Most people don't have a clue why writers "write". Especially underground writers who face a horrible struggle to get their work to other people--it seems so hopeless at times. But a real writer simply has to write. It is part of his or her make up. Frankly, it has zippo to do with whether your writing is good, bad or horrible. You just gotta write, like Gene Kelly just had to dance.

King said...

I'm sure your revolution, Victor, wouldn't look like mine. I'm not a Marxist. I don't look at the world through prescribed binary eyeglasses of "Right" and "Left" imposed upon us by universities and mass media. I'd like to get to the roots of the American revolution.
I've read the words of the Anti-Federalists, who warned that the Constitution was flawed and would lead to a monied class and to monopoly. Their warnings were prophetic.

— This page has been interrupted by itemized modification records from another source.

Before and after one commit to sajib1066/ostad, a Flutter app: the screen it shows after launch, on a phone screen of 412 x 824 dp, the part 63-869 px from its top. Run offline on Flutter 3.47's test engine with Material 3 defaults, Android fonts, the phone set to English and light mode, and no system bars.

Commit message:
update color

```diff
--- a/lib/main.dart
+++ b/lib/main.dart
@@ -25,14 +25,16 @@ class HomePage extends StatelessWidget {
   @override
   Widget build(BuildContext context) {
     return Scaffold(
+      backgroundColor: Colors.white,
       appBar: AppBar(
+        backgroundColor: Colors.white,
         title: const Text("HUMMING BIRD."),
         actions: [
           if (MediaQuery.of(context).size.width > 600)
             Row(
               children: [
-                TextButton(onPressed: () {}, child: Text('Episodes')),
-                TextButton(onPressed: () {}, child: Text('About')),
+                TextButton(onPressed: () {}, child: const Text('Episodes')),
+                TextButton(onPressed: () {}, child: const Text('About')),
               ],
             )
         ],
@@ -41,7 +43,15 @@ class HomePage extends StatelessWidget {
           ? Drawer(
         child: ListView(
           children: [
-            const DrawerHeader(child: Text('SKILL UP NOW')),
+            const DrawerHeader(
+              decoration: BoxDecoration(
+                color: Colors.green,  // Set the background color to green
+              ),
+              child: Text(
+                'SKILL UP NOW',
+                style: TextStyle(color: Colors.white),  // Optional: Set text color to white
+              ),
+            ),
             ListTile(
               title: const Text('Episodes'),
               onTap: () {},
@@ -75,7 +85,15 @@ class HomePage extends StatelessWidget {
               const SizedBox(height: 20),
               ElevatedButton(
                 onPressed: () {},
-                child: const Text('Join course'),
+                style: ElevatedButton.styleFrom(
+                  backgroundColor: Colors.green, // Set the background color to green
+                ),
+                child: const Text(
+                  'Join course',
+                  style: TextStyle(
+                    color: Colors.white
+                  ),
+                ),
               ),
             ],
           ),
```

The Hamiltonian philosophy of hyper-growth has led as well to the destruction of the environment and the rise of American Empire, with foreign wars, the importation of a slave class, and other attendant baggage.
The Federalists represented the monied interests of the time; plantation owners and wealthy banking interests. This corrupted version of America we live within was spawned by them.
The DIY ethos is consistent with the original American vision of a sustainable nation of small farmers, tradesmen, and shopkeepers.
And this is where we come to the very real divide between ULAers and McSweeneyites. The Eggers Gang is for the most part from the monied class and serve as the voice of literary and artistic monopoly.
Their philosophy is well expressed in Eggers new "2007 Non-Required Reading" collection, in an essay by Lee Klein; a defense of Barry Bonds which is also an apologia for the hyper-growth mentality, and an excuse for cheating and lying. That The Dave included this essay in the book is revealing.
The ULA of course rejects this philosophy, the ideology of greed and corruption, of success at all costs and any cost.
We do believe literature needs a new, honest foundation. One can't build a solid house on a flawed one!
Anyway, I have many things to do and no time for kibitzing, so if you'll excuse me I'll postpone this discussion for another time. Thanks.
(p.s. But Gene Kelly COULD dance.)